As you wander the streets of Kowloon, for example, you get a cacophony of smells – food being prepared in tiny hole-in-the-wall eateries, fresh vegetables being carted by wizened old men and women on hand-trolleys between rickety, grimy old buildings, the miasma of drains where all sorts of detritus has been washed away.
It is, to a westerner, amazingly ‘exotic’ – and yet to seven million people in just 1000 square kilometres, it is simply.. home.
Hong Kong is a small island and a nearby mainland area excised from China in a bitter war with Britain in 1842.
The war was not one of Britain’s high-moral-ground points … it was fought by the British to force China into allowing drug traffickers to sell opium to its people.
You see, there was a trade imbalance – Britain wanted Chinese silks, and porcelain, and tea … but it didn’t produce anything the Chinese wanted in return.
Until Britain got the morally indefensible idea of selling opium from its Indian holdings to Chinese middlemen.
The Qing empire, quite reasonably, thought this was a bad idea but Britain used its military superiority to force China to accept the drug trade – and occupied first the island of Hong Kong, and then the mainland area of Kowloon, to set up a financial and military base and keep the Chinese in check.

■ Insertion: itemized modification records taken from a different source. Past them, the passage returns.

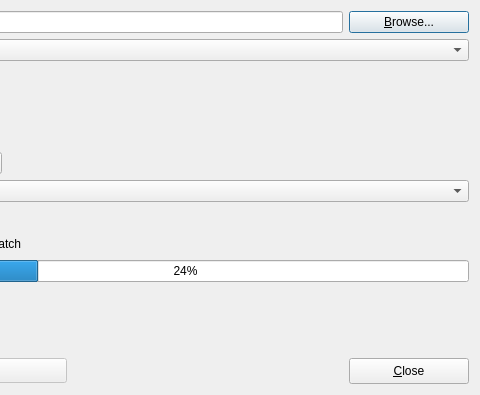
Qt form src/gui/src/ExportSongDialog_UI.ui (hydrogen-music/hydrogen) before a commit; both pictures show x 221 to 701 and y 0 to 395 of the 701 by 395 pixel window.
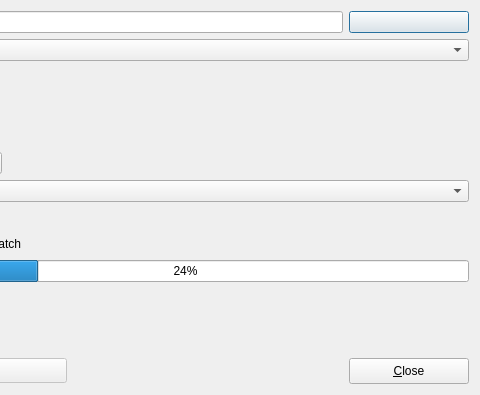
The same form after that commit. Custom widgets are drawn as their Qt base class.

Commit message: i18n: commonize "Browse..." string

The edit to the form file:
```diff
--- a/src/gui/src/ExportSongDialog_UI.ui
+++ b/src/gui/src/ExportSongDialog_UI.ui
@@ -94,7 +94,7 @@
             </size>
            </property>
            <property name="text">
-            <string>&amp;Browse...</string>
+            <string></string>
            </property>
            <property name="shortcut">
             <string>Alt+B</string>
```
The commit also changes 28 other files.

In 1898, a 99 year lease was signed giving Britain continued domination over Hong Kong – and for nearly 100 years the ‘Pearl of the Orient’ was a little slice of Britain in Asia.
The 99 year lease expired in 1997, and Britain handed Hong Kong back to China – which named it a ‘special administrative region’ .. ostensibly allowing it self government, but under the aegis of Beijing.
Since then the control of the Communist Party has continued to tighten, but HK still enjoys much more freedom than most parts of the People’s Republic.
That’s in part because Hong Kong makes China an enormous amount of foreign capital, in trade.
It is the 11th largest trading entity in the world, with the seventh largest stock exchange and more high-rises per square kilometre than anywhere else in the world.
Many of those high-rise buildings are on the shores of Hong Kong’s Victoria Harbour and at night they make a spectacular backdrop as you sail around the harbour in the many ferries that carry locals from one side to the other during the day – but tourists by the thousands at night.
There’s even a musical lighting display each evening, where the buildings light up, and flash, and cascade in time to music which wafts across the harbour.